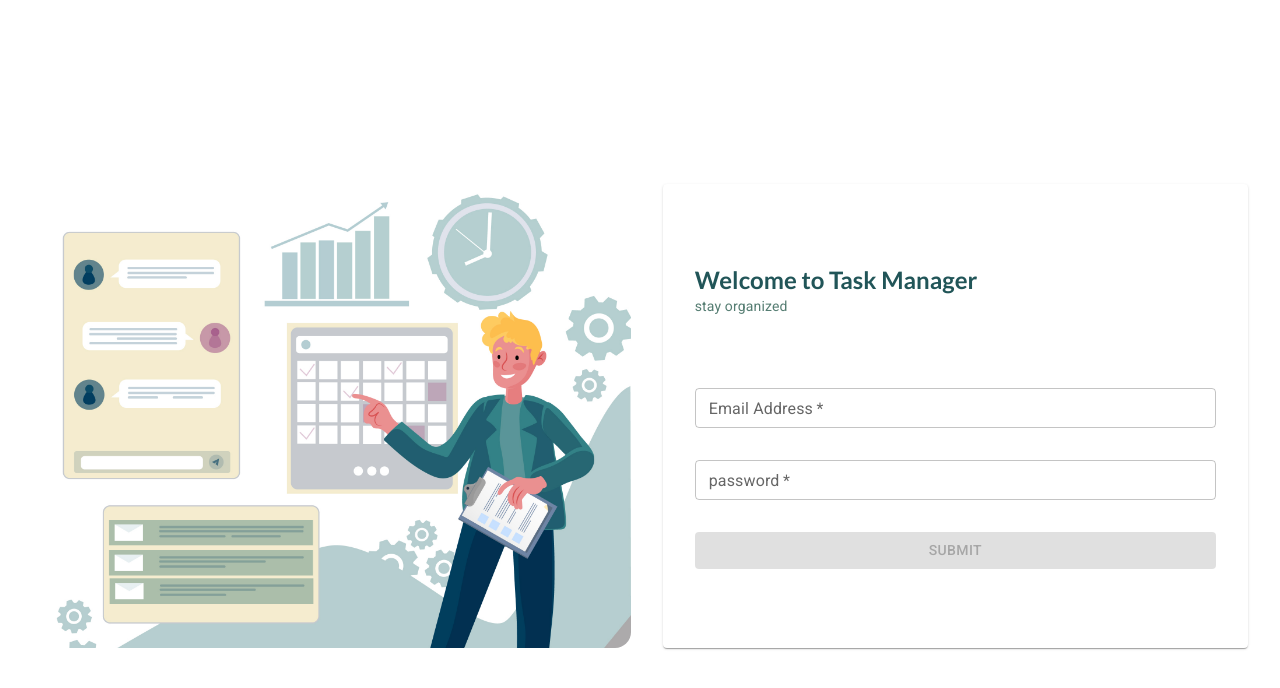
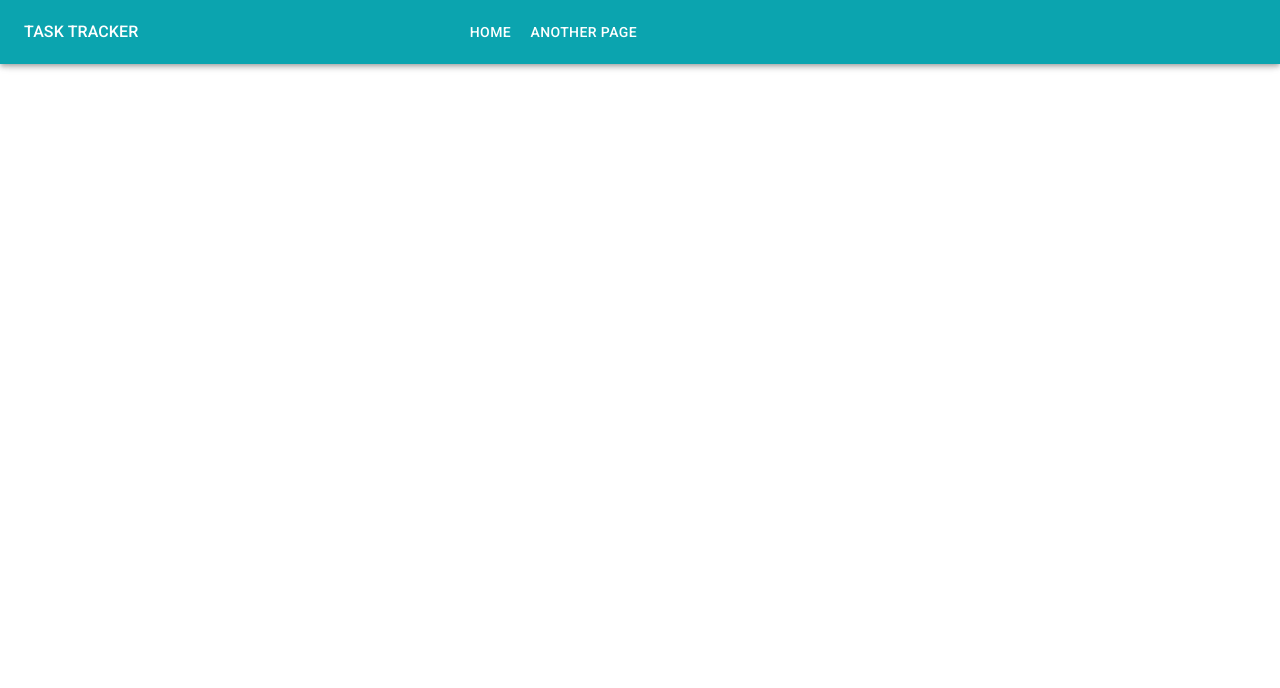
Before and after one commit to Naominm/TaskTracking, a React (Vite) app: page /dashboard in a window 1280 px wide. Shown: the top 688 px of the page. Built offline with nearby package versions, Linux system fonts and the light colour scheme.

Commit message:
build Navbar

```diff
--- a/package.json
+++ b/package.json
@@ -12,9 +12,11 @@
   "dependencies": {
     "@emotion/react": "^11.14.0",
     "@emotion/styled": "^11.14.0",
+    "@mui/icons-material": "^7.1.2",
     "@mui/material": "^7.1.2",
     "react": "^19.0.0",
-    "react-dom": "^19.0.0"
+    "react-dom": "^19.0.0",
+    "react-router-dom": "^7.6.2"
   },
   "devDependencies": {
     "@eslint/js": "^9.19.0",
--- a/src/App.tsx
+++ b/src/App.tsx
@@ -1,9 +1,14 @@
+import { Route, Router, Routes } from "react-router-dom";
 import LoginPage from "./pages/Login";
+import DashboardPage from "./pages/Dashboard";
 
 function App() {
   return (
     <>
-      <LoginPage />
+      <Routes>
+        <Route path="/" element={<LoginPage />} />
+        <Route path="/dashboard" element={<DashboardPage />} />
+      </Routes>
     </>
   );
 }
--- /dev/null
+++ b/src/components/NavBar.tsx
@@ -0,0 +1,48 @@
+import {
+  AppBar,
+  Box,
+  Button,
+  IconButton,
+  Toolbar,
+  Typography,
+  Menu,
+  MenuItem,
+} from "@mui/material";
+import MenuIcon from "@mui/icons-material/Menu";
+import { useState } from "react";
+function NavBar() {
+  return (
+    <Box component="div">
+      <AppBar sx={{ backgroundColor: "var(--primary-color)" }}>
+        <Toolbar>
+          <Box
+            component="div"
+            sx={{ display: "flex", alignItems: "center", gap: "20rem" }}
+          >
+            <Typography
+              variant="h6"
+              sx={{ fontSize: "1rem", textTransform: "uppercase" }}
+            >
+              Task Tracker
+            </Typography>
+            <Box
+              component="div"
+              sx={{
+                display: { xs: "none", md: "flex" },
+                justifyContent: "left",
+              }}
+            >
+              <Button color="inherit">Home</Button>
+              <Button color="inherit">Another page</Button>
+            </Box>
+            <IconButton sx={{ display: { xs: "flex", md: "none" } }}>
+              <MenuIcon />
+            </IconButton>
+          </Box>
+        </Toolbar>
+      </AppBar>
+    </Box>
+  );
+}
+
+export default NavBar;
--- a/src/main.tsx
+++ b/src/main.tsx
@@ -1,10 +1,13 @@
 import { StrictMode } from "react";
 import { createRoot } from "react-dom/client";
+import { BrowserRouter } from "react-router-dom";
 import "./index.css";
 import App from "./App.tsx";
 
 createRoot(document.getElementById("root")!).render(
   <StrictMode>
-    <App />
+    <BrowserRouter>
+      <App />
+    </BrowserRouter>
   </StrictMode>,
 );
--- /dev/null
+++ b/src/pages/Dashboard.tsx
@@ -0,0 +1,11 @@
+import { Box } from "@mui/material";
+import NavBar from "../components/NavBar";
+function DashboardPage() {
+  return (
+    <Box component="div">
+      <NavBar />
+    </Box>
+  );
+}
+
+export default DashboardPage;
--- a/src/pages/Login.tsx
+++ b/src/pages/Login.tsx
@@ -6,7 +6,8 @@ import {
   Button,
   Alert,
 } from "@mui/material";
-import { isValidElement, useState } from "react";
+import { useState } from "react";
+import { useNavigate } from "react-router-dom";
 import LoginImage from "../assets/6378759.jpg";
 
 function LoginPage() {
@@ -47,6 +48,7 @@ function ImageSection() {
 }
 
 function FormSection() {
+  const navigate = useNavigate();
   const [validEmail, setValidEmail] = useState("");
   const [password, setPassword] = useState("");
   const [formError, setFormError] = useState("");
@@ -66,6 +68,7 @@ function FormSection() {
     }
     setFormSubmitted(true);
     setFormError("");
+    navigate("/dashboard");
   }
 
   return (
```
Also changed, not shown: 1 other file (tests, documents, lock files or other folders).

▸ WORK INSTRUCTIONS: None of the pictures belongs in the answer, but all the entries must be repeated exactly.

▸ WRITTEN SOLUTION:
Before and after one commit to Naominm/TaskTracking, a React (Vite) app: page /dashboard in a window 1280 px wide. Shown: the top 688 px of the page. Built offline with nearby package versions, Linux system fonts and the light colour scheme.

Commit message:
build Navbar

```diff
--- a/package.json
+++ b/package.json
@@ -12,9 +12,11 @@
   "dependencies": {
     "@emotion/react": "^11.14.0",
     "@emotion/styled": "^11.14.0",
+    "@mui/icons-material": "^7.1.2",
     "@mui/material": "^7.1.2",
     "react": "^19.0.0",
-    "react-dom": "^19.0.0"
+    "react-dom": "^19.0.0",
+    "react-router-dom": "^7.6.2"
   },
   "devDependencies": {
     "@eslint/js": "^9.19.0",
--- a/src/App.tsx
+++ b/src/App.tsx
@@ -1,9 +1,14 @@
+import { Route, Router, Routes } from "react-router-dom";
 import LoginPage from "./pages/Login";
+import DashboardPage from "./pages/Dashboard";
 
 function App() {
   return (
     <>
-      <LoginPage />
+      <Routes>
+        <Route path="/" element={<LoginPage />} />
+        <Route path="/dashboard" element={<DashboardPage />} />
+      </Routes>
     </>
   );
 }
--- /dev/null
+++ b/src/components/NavBar.tsx
@@ -0,0 +1,48 @@
+import {
+  AppBar,
+  Box,
+  Button,
+  IconButton,
+  Toolbar,
+  Typography,
+  Menu,
+  MenuItem,
+} from "@mui/material";
+import MenuIcon from "@mui/icons-material/Menu";
+import { useState } from "react";
+function NavBar() {
+  return (
+    <Box component="div">
+      <AppBar sx={{ backgroundColor: "var(--primary-color)" }}>
+        <Toolbar>
+          <Box
+            component="div"
+            sx={{ display: "flex", alignItems: "center", gap: "20rem" }}
+          >
+            <Typography
+              variant="h6"
+              sx={{ fontSize: "1rem", textTransform: "uppercase" }}
+            >
+              Task Tracker
+            </Typography>
+            <Box
+              component="div"
+              sx={{
+                display: { xs: "none", md: "flex" },
+                justifyContent: "left",
+              }}
+            >
+              <Button color="inherit">Home</Button>
+              <Button color="inherit">Another page</Button>
+            </Box>
+            <IconButton sx={{ display: { xs: "flex", md: "none" } }}>
+              <MenuIcon />
+            </IconButton>
+          </Box>
+        </Toolbar>
+      </AppBar>
+    </Box>
+  );
+}
+
+export default NavBar;
--- a/src/main.tsx
+++ b/src/main.tsx
@@ -1,10 +1,13 @@
 import { StrictMode } from "react";
 import { createRoot } from "react-dom/client";
+import { BrowserRouter } from "react-router-dom";
 import "./index.css";
 import App from "./App.tsx";
 
 createRoot(document.getElementById("root")!).render(
   <StrictMode>
-    <App />
+    <BrowserRouter>
+      <App />
+    </BrowserRouter>
   </StrictMode>,
 );
--- /dev/null
+++ b/src/pages/Dashboard.tsx
@@ -0,0 +1,11 @@
+import { Box } from "@mui/material";
+import NavBar from "../components/NavBar";
+function DashboardPage() {
+  return (
+    <Box component="div">
+      <NavBar />
+    </Box>
+  );
+}
+
+export default DashboardPage;
--- a/src/pages/Login.tsx
+++ b/src/pages/Login.tsx
@@ -6,7 +6,8 @@ import {
   Button,
   Alert,
 } from "@mui/material";
-import { isValidElement, useState } from "react";
+import { useState } from "react";
+import { useNavigate } from "react-router-dom";
 import LoginImage from "../assets/6378759.jpg";
 
 function LoginPage() {
@@ -47,6 +48,7 @@ function ImageSection() {
 }
 
 function FormSection() {
+  const navigate = useNavigate();
   const [validEmail, setValidEmail] = useState("");
   const [password, setPassword] = useState("");
   const [formError, setFormError] = useState("");
@@ -66,6 +68,7 @@ function FormSection() {
     }
     setFormSubmitted(true);
     setFormError("");
+    navigate("/dashboard");
   }
 
   return (
```
Also changed, not shown: 1 other file (tests, documents, lock files or other folders).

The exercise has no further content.